Issue Date: July 12, 2004
Balloons fly in Deptford, System tracks rental cars, Voice stress reveals lies
Thomas P. Garrett Jr. writes from Pitman, N.J., that he was surprised to find that the first balloon flight in the U.S. was not mentioned in the story about Joseph L. Gay-Lussac’s ballooning exploits (C&EN, June 21, page 56). The flight, he says, occurred during the same period when the Europeans were bobbing about.
The first balloon flight in the U.S., Garrett says, was conducted on Jan. 9, 1793, by Jean-Pierre François Blanchard in a hot-air balloon, “contrary to what North Carolinians claim,” he adds obscurely. Blanchard’s flight began in what is now downtown Philadelphia, and the balloon landed in what is now Deptford, N.J. The dignitaries who observed the launching included President George Washington. Garrett says Deptford “commemorates the occasion each year with hot-air balloon flights.”
As many as 25% of rental cars in the U.S. are equipped with tracking gear, according to the July/August issue of AAA World, published by the American Automobile Association. Author Nino Padova reports that the gear “allows rental companies to check on their vehicles’ exact speed, location, and direction, or even to disable the vehicle from thousands of miles away, with the simple point-and-click of a mouse.”
The system that makes this possible, AAA World says, is called telematics. It combines wireless communications, vehicle monitoring systems, and satellite-based GPS (global positioning system) tracking. If a car rental company decides to use telematics, as a rule, the company installs telematics in the entire fleet—in other words, you can’t rent a car without it.
Telematics can be costly for drivers who violate their rental agreements, AAA World says. Behavior that can foul you up includes speeding, driving on unpaved roads, and crossing state lines. A rental car company in San Francisco, for example, charges $1.00 per mile for mileage driven outside of California.

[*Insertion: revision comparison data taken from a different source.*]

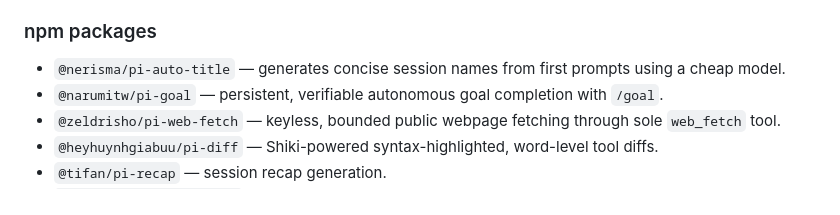
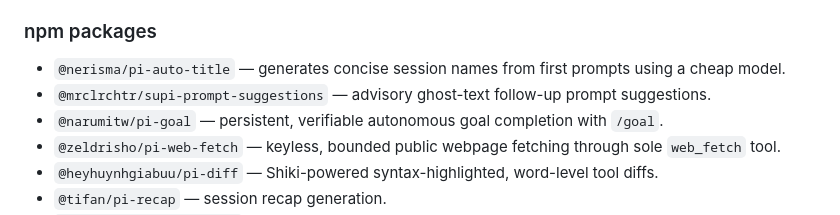
Before and after one commit to thiagowfx/.dotfiles, a Markdown page: pi/.pi/README.md, the part around the change. Drawn GitHub-style.

Commit message:
Document Supi prompt suggestions

```diff
--- a/pi/.pi/README.md
+++ b/pi/.pi/README.md
@@ -52,6 +52,7 @@ Personal [Pi](https://github.com/badlogic/pi-mono) agent configuration, managed
 ### npm packages
 
 - `@nerisma/pi-auto-title` — generates concise session names from first prompts using a cheap model.
+- `@mrclrchtr/supi-prompt-suggestions` — advisory ghost-text follow-up prompt suggestions.
 - `@narumitw/pi-goal` — persistent, verifiable autonomous goal completion with `/goal`.
 - `@zeldrisho/pi-web-fetch` — keyless, bounded public webpage fetching through sole `web_fetch` tool.
 - `@heyhuynhgiabuu/pi-diff` — Shiki-powered syntax-highlighted, word-level tool diffs.
```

Rental car companies, Padova advises, don’t necessarily advertise their telematics. They’re interested merely in finding stolen cars and catching renters who violate their rental contracts. Renters who are concerned about telematics need only ask the rental agent, who should tell you if your car is so equipped. Padova says also that “small, independent rental agencies that offer too-good-to-be-true deals tend to use the technology.”
Analysis of the voice for stress has been growing steadily more popular in the lie-detection business, says reporter Douglas Heingartner in the July 1 New York Times.
The traditional lie detector, or polygraph, requires that the testee be hooked up to equipment that measures physiological reactions to questions, such as perspiration and blood pressure. These clues are then interpreted for veracity.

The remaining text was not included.